#### [Your instructions]
Leaving out the pictures, output each record exactly as it stands.

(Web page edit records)
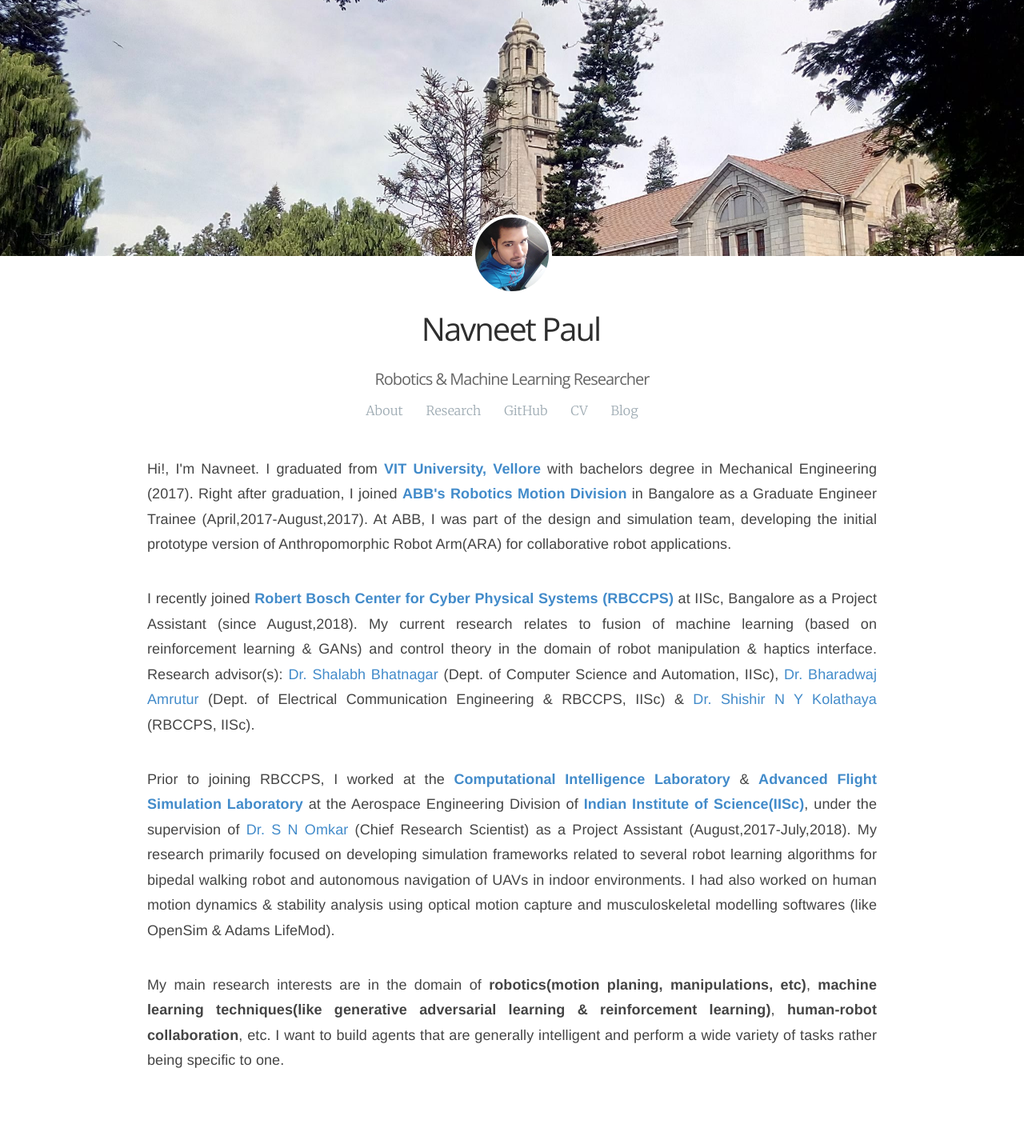
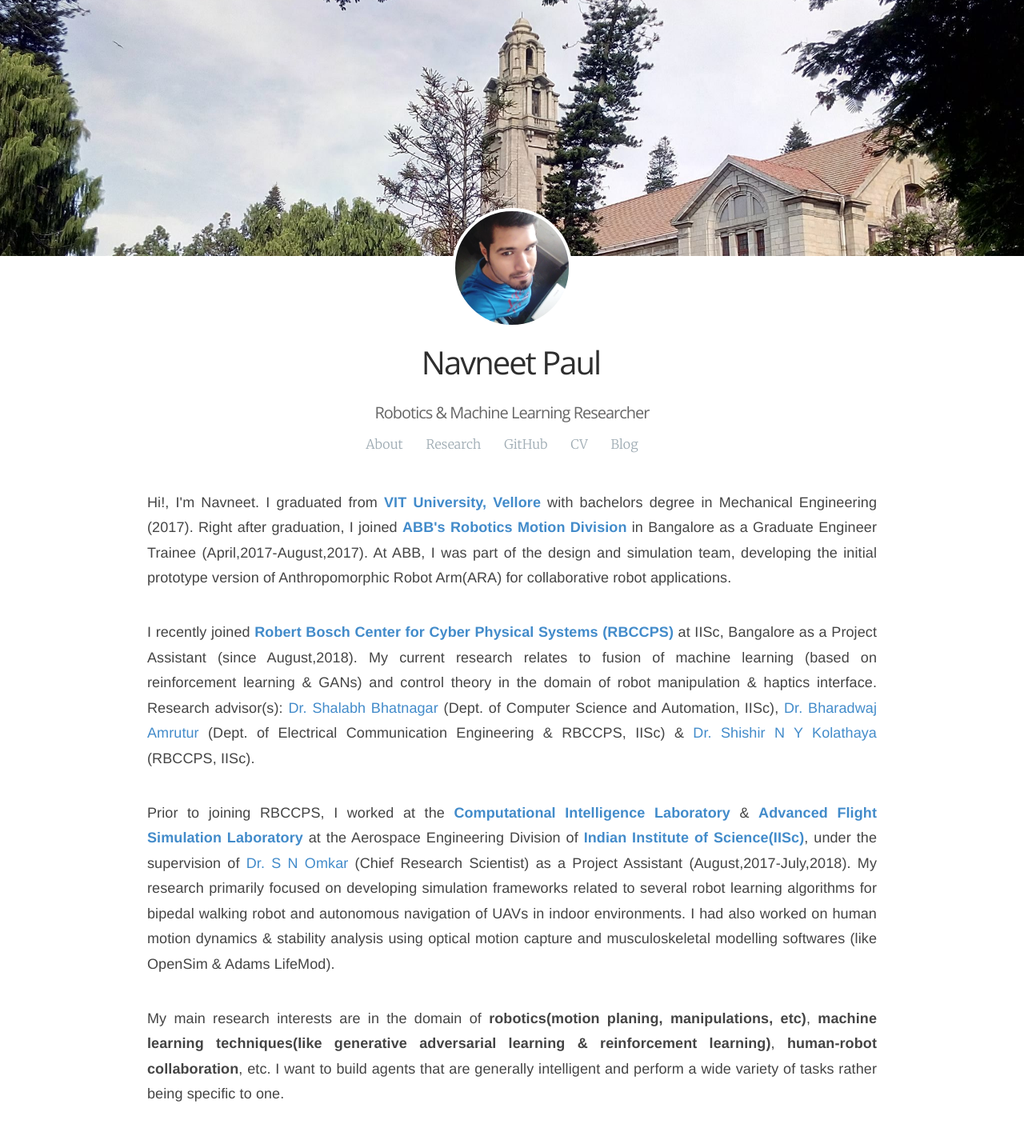
Before and after one commit to navuboy/navuboy.github.io, a Jekyll site: the page built from index.html, in a window 1280 px wide. Shown: the whole page at 80% size. Built offline with Jekyll 4.4.1, drawn with Linux system fonts in a browser that asks for light colours; some web fonts are replaced; before the commit the page ends 1378 px from its top, so only the background shows below that.

Commit message:
minimal updates

```diff
--- a/_sass/author.scss
+++ b/_sass/author.scss
@@ -9,10 +9,12 @@
     margin-top: 50px;
 
     &.has-cover {
-        margin-top: -52px;
+        margin-top: -60px;
     }
 
     .img {
+        width: 150px;
+        height: 150px;
         border: 4px solid white;
     }
 }
```
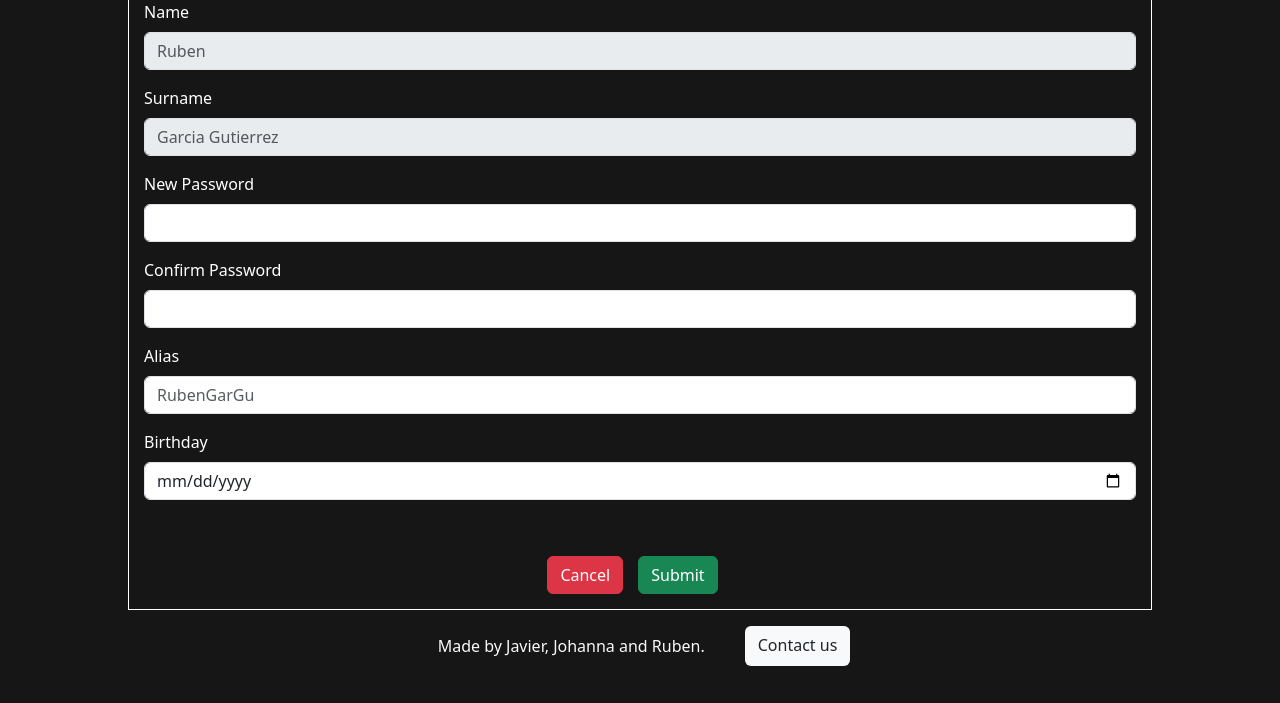
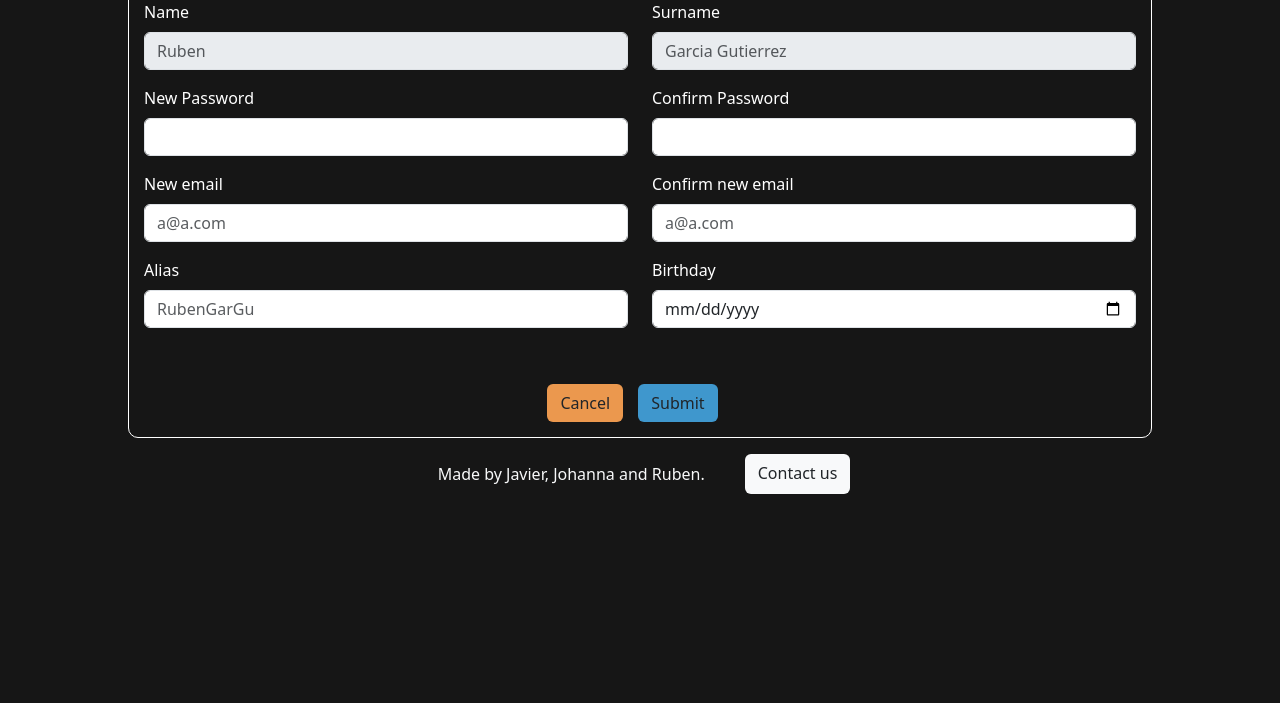
Before and after one commit to 4GeeksAcademy/Movies4Geeks, a React app: page /userPage in a window 1280 px wide. Shown: the part 97-800 px from the top of the page. Built offline with nearby package versions, Linux system fonts and the light colour scheme; no server answers.

Commit message:
almost done

```diff
--- a/src/front/js/component/userPage.js
+++ b/src/front/js/component/userPage.js
@@ -11,42 +11,62 @@ import logo from "../../img/logo_transparente.png"
         return(
             <>
             <form className="form-user">
-  <div className="mb-3">
+              <div className="row">
+  <div className="mb-3 col-6">
     <label for="userName" className="form-label">Name</label>
     <input type="text" className="form-control" id="userName" placeholder="Ruben" disabled aria-describedby="emailHelp"/>
 
   </div>
-  <div className="mb-3">
+
+  <div className="mb-3 col-6">
     <label for="userSurname" className="form-label">Surname</label>
     <input type="text" className="form-control" id="userSurame" placeholder="Garcia Gutierrez" disabled aria-describedby="emailHelp"/>
 
   </div>
-  <div className="mb-3">
+  </div>
+  <div className="row">
+  <div className="mb-3 col-6">
     <label for="password" className="form-label">New Password</label>
     <input type="password" className="form-control" id="password"  aria-describedby="emailHelp"/>
 
   </div>
-  <div className="mb-3">
+
+  <div className="mb-3 col-6">
     <label for="newPassword" className="form-label">Confirm Password</label>
     <input type="password" className="form-control" id="newPassword"  />
 
   </div>
-   <div className="mb-3">
+  </div>
+  <div className="row">
+   <div className="mb-3 col-6">
+    <label for="newemail" className="form-label">New email</label>
+    <input type="text" className="form-control" id="newemail" placeholder="a@a.com" />
+
+  </div>
+  <div className="mb-3 col-6">
+    <label for="confirmemail" className="form-label">Confirm new email</label>
+    <input type="password" className="form-control" id="confirmemail" placeholder="a@a.com"  />
+
+  </div>
+  </div>
+  <div className="row">
+   <div className="mb-3 col-6">
     <label for="exampleInputEmail1" className="form-label">Alias</label>
     <input type="text" className="form-control" id="exampleInputEmail1" placeholder="RubenGarGu" />
 
   </div>
-  <div className="mb-3">
+  <div className="mb-3 col-6">
     <label for="birthday" className="form-label">Birthday</label>
     <input type="date" className="form-control" id="birthday"/>
+  </div>
   </div>
   {/* Avatar */}
   <div className="mb-3 form-check">
 
   </div>
 <div className="button-user">
-  <button type="reset" className="btn btn-danger">Cancel</button>
-  <button type="submit" className="btn btn-success ml-1">Submit</button>
+  <button type="reset" className="btn cancel-user">Cancel</button>
+  <button type="submit" className="btn submit-user">Submit</button>
   </div>
 </form>
 
--- a/src/front/styles/userPage.css
+++ b/src/front/styles/userPage.css
@@ -4,6 +4,7 @@
     border: 1px solid white;
     padding: 15px;
     color: white;
+    border-radius: 10px
 }
 .button-user{
     display: flex;
@@ -12,3 +13,10 @@
 .button-user button{
     margin-right: 15px;
 }
+.cancel-user{
+    background-color: #EB984E;
+}
+.submit-user{
+    background-color: #3F97CD;
+
+}
```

#### [Response box]
Before and after one commit to navuboy/navuboy.github.io, a Jekyll site: the page built from index.html, in a window 1280 px wide. Shown: the whole page at 80% size. Built offline with Jekyll 4.4.1, drawn with Linux system fonts in a browser that asks for light colours; some web fonts are replaced; before the commit the page ends 1378 px from its top, so only the background shows below that.

Commit message:
minimal updates

```diff
--- a/_sass/author.scss
+++ b/_sass/author.scss
@@ -9,10 +9,12 @@
     margin-top: 50px;
 
     &.has-cover {
-        margin-top: -52px;
+        margin-top: -60px;
     }
 
     .img {
+        width: 150px;
+        height: 150px;
         border: 4px solid white;
     }
 }
```
Before and after one commit to 4GeeksAcademy/Movies4Geeks, a React app: page /userPage in a window 1280 px wide. Shown: the part 97-800 px from the top of the page. Built offline with nearby package versions, Linux system fonts and the light colour scheme; no server answers.

Commit message:
almost done

```diff
--- a/src/front/js/component/userPage.js
+++ b/src/front/js/component/userPage.js
@@ -11,42 +11,62 @@ import logo from "../../img/logo_transparente.png"
         return(
             <>
             <form className="form-user">
-  <div className="mb-3">
+              <div className="row">
+  <div className="mb-3 col-6">
     <label for="userName" className="form-label">Name</label>
     <input type="text" className="form-control" id="userName" placeholder="Ruben" disabled aria-describedby="emailHelp"/>
 
   </div>
-  <div className="mb-3">
+
+  <div className="mb-3 col-6">
     <label for="userSurname" className="form-label">Surname</label>
     <input type="text" className="form-control" id="userSurame" placeholder="Garcia Gutierrez" disabled aria-describedby="emailHelp"/>
 
   </div>
-  <div className="mb-3">
+  </div>
+  <div className="row">
+  <div className="mb-3 col-6">
     <label for="password" className="form-label">New Password</label>
     <input type="password" className="form-control" id="password"  aria-describedby="emailHelp"/>
 
   </div>
-  <div className="mb-3">
+
+  <div className="mb-3 col-6">
     <label for="newPassword" className="form-label">Confirm Password</label>
     <input type="password" className="form-control" id="newPassword"  />
 
   </div>
-   <div className="mb-3">
+  </div>
+  <div className="row">
+   <div className="mb-3 col-6">
+    <label for="newemail" className="form-label">New email</label>
+    <input type="text" className="form-control" id="newemail" placeholder="a@a.com" />
+
+  </div>
+  <div className="mb-3 col-6">
+    <label for="confirmemail" className="form-label">Confirm new email</label>
+    <input type="password" className="form-control" id="confirmemail" placeholder="a@a.com"  />
+
+  </div>
+  </div>
+  <div className="row">
+   <div className="mb-3 col-6">
     <label for="exampleInputEmail1" className="form-label">Alias</label>
     <input type="text" className="form-control" id="exampleInputEmail1" placeholder="RubenGarGu" />
 
   </div>
-  <div className="mb-3">
+  <div className="mb-3 col-6">
     <label for="birthday" className="form-label">Birthday</label>
     <input type="date" className="form-control" id="birthday"/>
+  </div>
   </div>
   {/* Avatar */}
   <div className="mb-3 form-check">
 
   </div>
 <div className="button-user">
-  <button type="reset" className="btn btn-danger">Cancel</button>
-  <button type="submit" className="btn btn-success ml-1">Submit</button>
+  <button type="reset" className="btn cancel-user">Cancel</button>
+  <button type="submit" className="btn submit-user">Submit</button>
   </div>
 </form>
 
--- a/src/front/styles/userPage.css
+++ b/src/front/styles/userPage.css
@@ -4,6 +4,7 @@
     border: 1px solid white;
     padding: 15px;
     color: white;
+    border-radius: 10px
 }
 .button-user{
     display: flex;
@@ -12,3 +13,10 @@
 .button-user button{
     margin-right: 15px;
 }
+.cancel-user{
+    background-color: #EB984E;
+}
+.submit-user{
+    background-color: #3F97CD;
+
+}
```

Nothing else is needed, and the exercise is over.